Assignment
For each line in the data below that holds "static", return a copy.

Given records
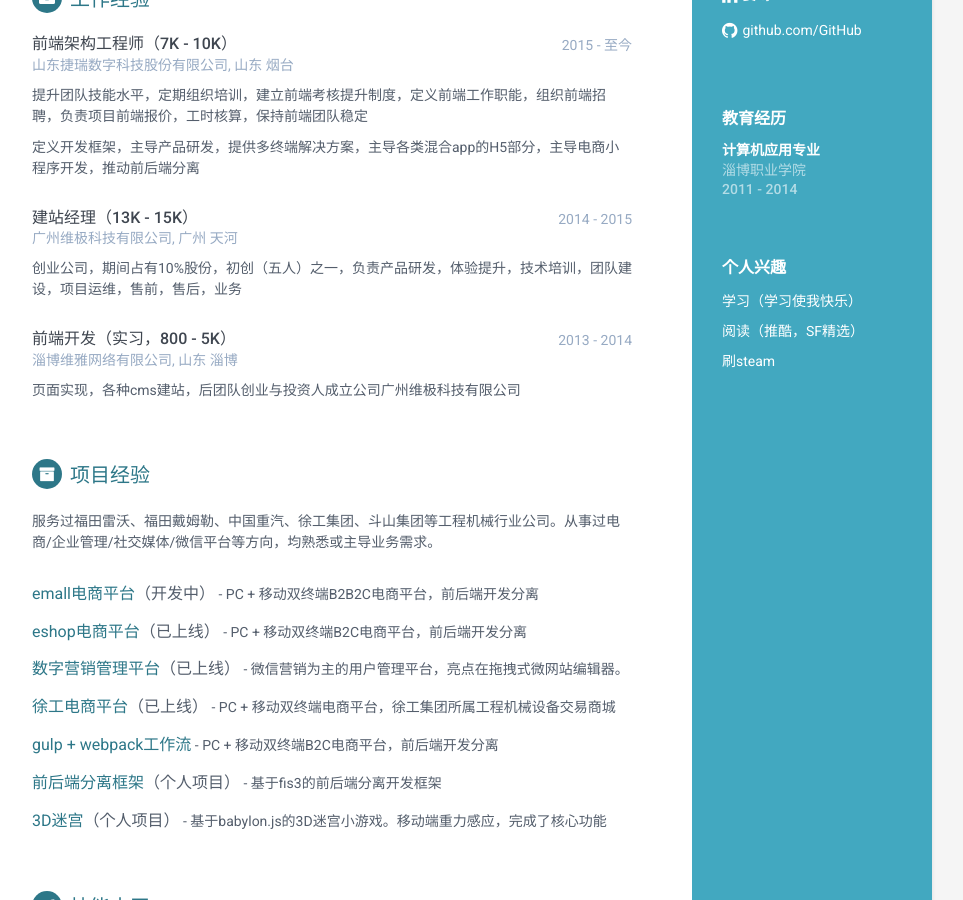
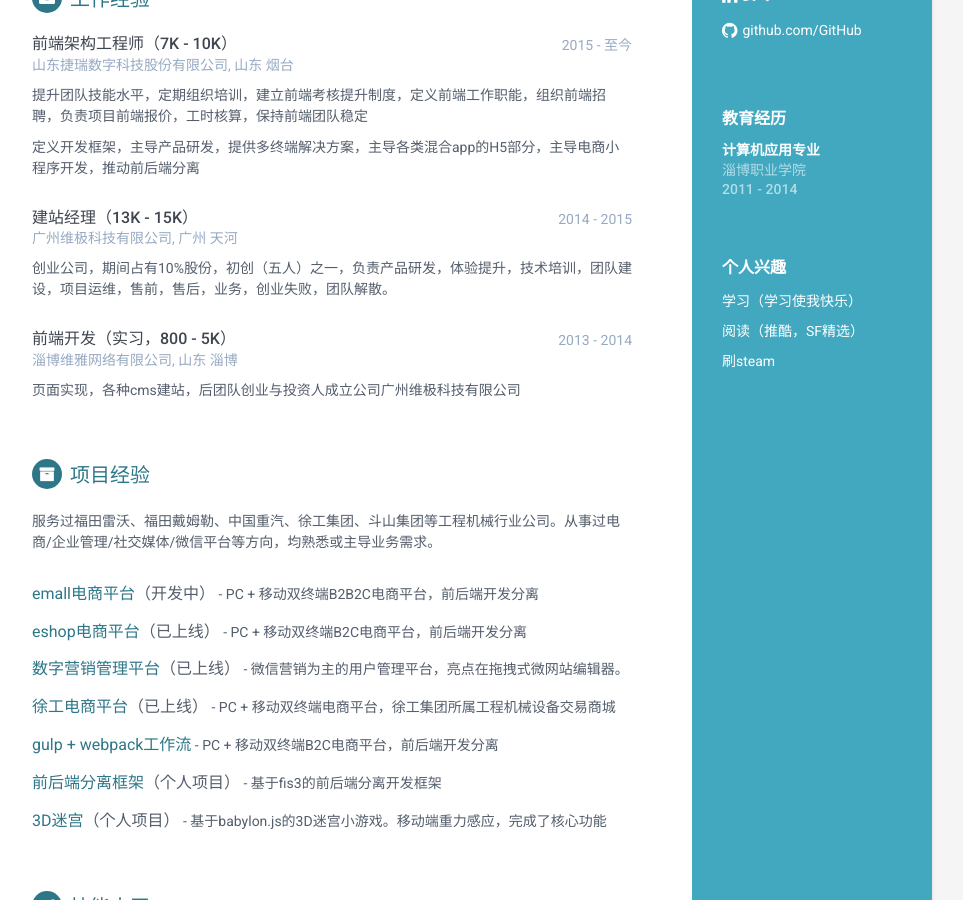
Before and after one commit to hotjp/introduce, a Jekyll site: the page built from index.html, in a window 1280 px wide and 900 px high, scrolled down 454 px. Shown: the whole window, without its empty margins (188-1151 px from the left). Built offline with Jekyll 4.4.1, drawn with Linux system fonts in a browser that asks for light colours.

Commit message:
oh... its important

```diff
--- a/_includes/experience.html
+++ b/_includes/experience.html
@@ -24,7 +24,7 @@
                         <div class="company">广州维极科技有限公司, 广州 天河</div>
                     </div><!--//meta-->
                     <div class="details">
-                        <p>创业公司，期间占有10%股份，初创（五人）之一，负责产品研发，体验提升，技术培训，团队建设，项目运维，售前，售后，业务</p>
+                        <p>创业公司，期间占有10%股份，初创（五人）之一，负责产品研发，体验提升，技术培训，团队建设，项目运维，售前，售后，业务，创业失败，团队解散。</p>
 
                     </div><!--//details-->
                 </div><!--//item-->
```
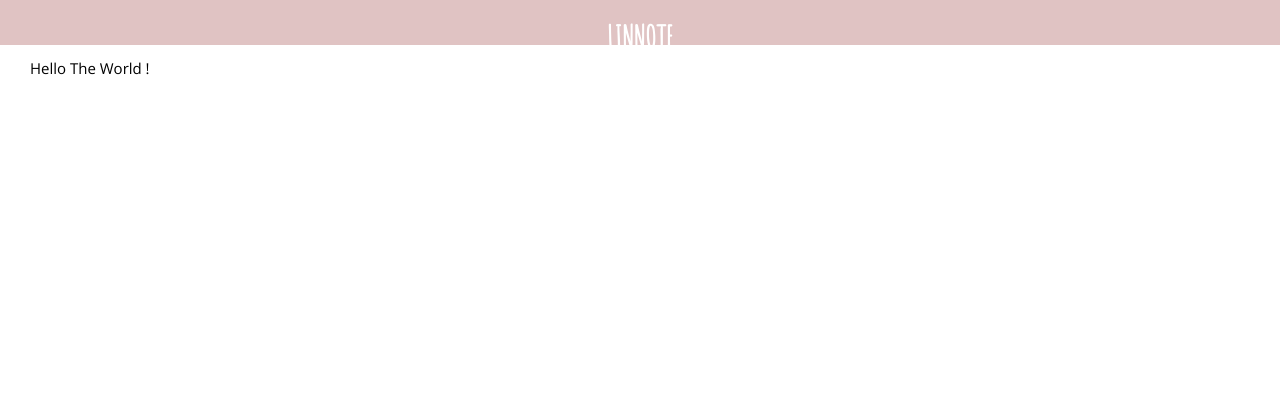
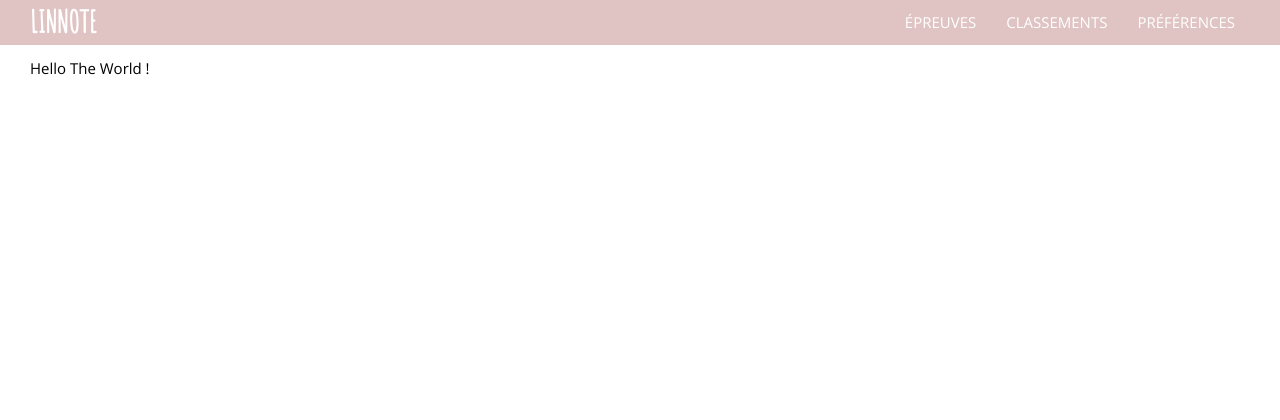
Before and after one commit to natolh/linnote, a Flask app: page / in a window 1280 px wide. Shown: the top 420 px of the page. Run offline with Flask 2, Linux system fonts and the light colour scheme.

Commit message:
Add a navigation bar into the header of the ‘base’ template

```diff
--- a/linnote/static/master.css
+++ b/linnote/static/master.css
@@ -16,18 +16,38 @@ body {
 header {
     padding: 0 2rem;
     display: flex;
-    justify-content: center;
+    justify-content: space-between;
+    align-items: center;
     background-color: rgb(224, 195, 195);
 }
 
 header h1 a {
     margin: 0;
-    align-self: center;
     font-family: "Amatic SC";
     font-size: 2rem;
     color: white;
     text-transform: uppercase;
     text-decoration: none;
+}
+
+nav ul {
+    display: flex;
+    justify-content: flex-end;
+    align-items: center;
+}
+
+nav a {
+    margin: 0 0.5rem;
+    padding: 0.25rem 0.5rem;
+    color: white;
+    text-decoration: none;
+    text-transform: uppercase;
+    font-weight: 200;
+}
+
+nav a:hover {
+    border-radius: 0.2rem;
+    background-color: rgba(255, 255, 255, 0.33);
 }
 
 main {
--- /dev/null
+++ b/linnote/static/reset.css
@@ -0,0 +1,8 @@
+ul {
+    margin: 0;
+    padding: 0
+}
+
+li {
+    list-style: none;
+}
--- a/linnote/templates/base.html
+++ b/linnote/templates/base.html
@@ -5,6 +5,7 @@
         <title>linnote</title>
 
         <link rel="stylesheet" media="all" href="{{ url_for('static', filename='normalize.css') }}">
+        <link rel="stylesheet" media="all" href="{{ url_for('static', filename='reset.css') }}">
         <link rel="stylesheet" media="all" href="{{ url_for('static', filename='master.css') }}">
     </head>
     <body>
@@ -14,6 +15,20 @@
                     linnote
                 </a>
             </h1>
+
+            <nav>
+                <ul>
+                    <li>
+                        <a href="#">Épreuves</a>
+                    </li>
+                    <li>
+                        <a href="#">Classements</a>
+                    </li>
+                    <li>
+                        <a href="#">Préférences</a>
+                    </li>
+                </ul>
+            </nav>
         </header>
         <main>
         {% block content %}
```
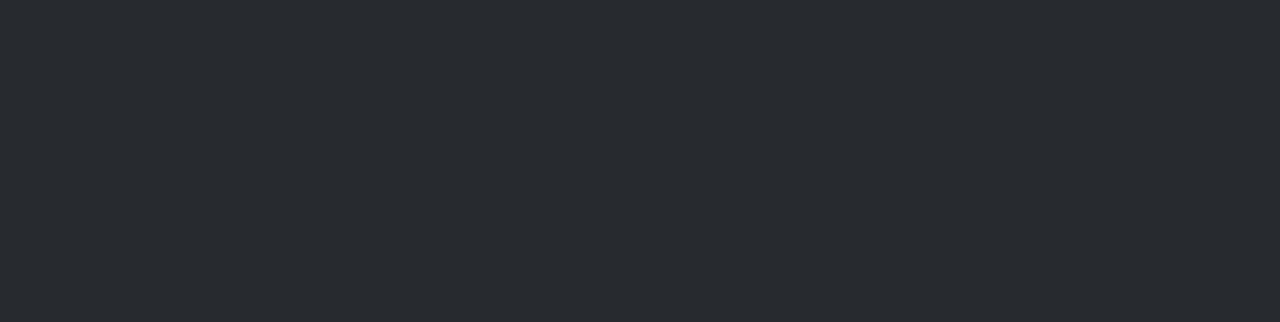
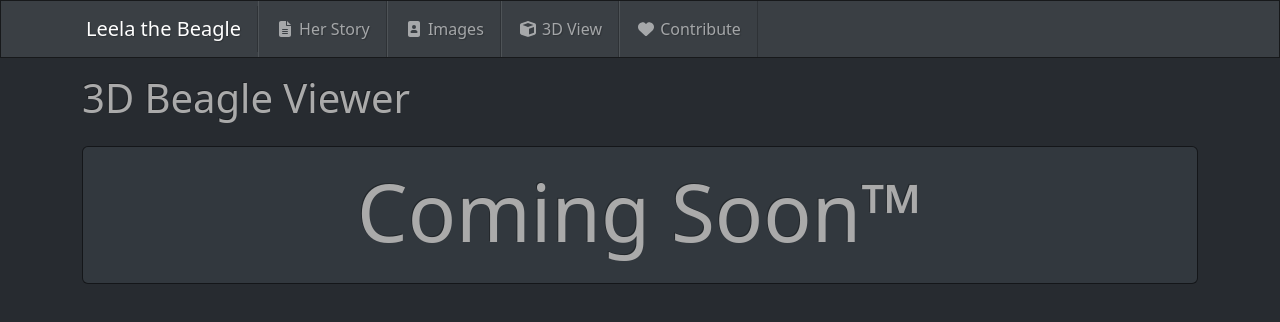
Before and after one commit to ayan4m1/leela-memorial, a Gatsby site: page /3d in a window 1280 px wide. Before the commit this address had no page. Built offline with nearby package versions, Linux system fonts and the light colour scheme; Gatsby itself is replaced by a stand-in of ours.

Commit message:
add page skeletons and flesh out header

```diff
--- a/src/components/header.js
+++ b/src/components/header.js
@@ -1,8 +1,14 @@
 import PropTypes from 'prop-types';
 import { Fragment } from 'react';
 import { Container, Nav, Navbar } from 'react-bootstrap';
-import { FontAwesomeIcon } from '@fortawesome/react-fontawesome';
-import { faImagePortrait } from '@fortawesome/free-solid-svg-icons';
+import {
+  faCube,
+  faFileText,
+  faHeart,
+  faImagePortrait
+} from '@fortawesome/free-solid-svg-icons';
+
+import NavLink from 'components/navLink';
 
 export default function Header({ siteTitle }) {
   return (
@@ -15,9 +21,15 @@ export default function Header({ siteTitle }) {
           <Navbar.Toggle />
           <Navbar.Collapse>
             <Nav>
-              <Nav.Link>
-                <FontAwesomeIcon icon={faImagePortrait} /> Gallery
-              </Nav.Link>
+              <NavLink to="/story" icon={faFileText} label="Her Story" />
+              <NavLink to="/images" icon={faImagePortrait} label="Images" />
+              <NavLink to="/3d" icon={faCube} label="3D View" />
+              <NavLink
+                external
+                to="https://bfp.org/"
+                icon={faHeart}
+                label="Contribute"
+              />
             </Nav>
           </Navbar.Collapse>
         </Container>
--- /dev/null
+++ b/src/components/navLink.js
@@ -0,0 +1,26 @@
+import { Link } from 'gatsby';
+import PropTypes from 'prop-types';
+import { Nav } from 'react-bootstrap';
+import { FontAwesomeIcon } from '@fortawesome/react-fontawesome';
+
+export default function NavLink({ to, external, icon, label }) {
+  return (
+    <Nav.Link
+      as={external ? 'a' : Link}
+      to={external ? undefined : to}
+      href={external ? to : undefined}
+      target={external ? '_blank' : undefined}
+      rel={external ? 'noopener noreferrer' : undefined}
+      className="px-3"
+    >
+      <FontAwesomeIcon icon={icon} fixedWidth /> {label}
+    </Nav.Link>
+  );
+}
+
+NavLink.propTypes = {
+  to: PropTypes.string.isRequired,
+  external: PropTypes.bool,
+  icon: PropTypes.object,
+  label: PropTypes.string.isRequired
+};
--- /dev/null
+++ b/src/components/wipCard.js
@@ -0,0 +1,9 @@
+import { Card } from 'react-bootstrap';
+
+export default function WIPCard() {
+  return (
+    <Card body className="my-4">
+      <h1 className="display-1 text-center">Coming Soon&trade;</h1>
+    </Card>
+  );
+}
--- /dev/null
+++ b/src/pages/3d.js
@@ -0,0 +1,15 @@
+import { Container } from 'react-bootstrap';
+
+import Layout from 'components/layout';
+import WIPCard from 'components/wipCard';
+
+export default function ThreeDPage() {
+  return (
+    <Layout title="3D View">
+      <Container>
+        <h1>3D Beagle Viewer</h1>
+        <WIPCard />
+      </Container>
+    </Layout>
+  );
+}
```
Also changed, not shown: src/pages/images.js (added, +15 -0 lines), src/pages/index.js (+6 -13 lines), src/pages/story.js (added, +15 -0 lines).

Task answer
--- a/linnote/static/master.css
+++ b/linnote/static/master.css
+++ b/linnote/static/reset.css
         <link rel="stylesheet" media="all" href="{{ url_for('static', filename='normalize.css') }}">
+        <link rel="stylesheet" media="all" href="{{ url_for('static', filename='reset.css') }}">
         <link rel="stylesheet" media="all" href="{{ url_for('static', filename='master.css') }}">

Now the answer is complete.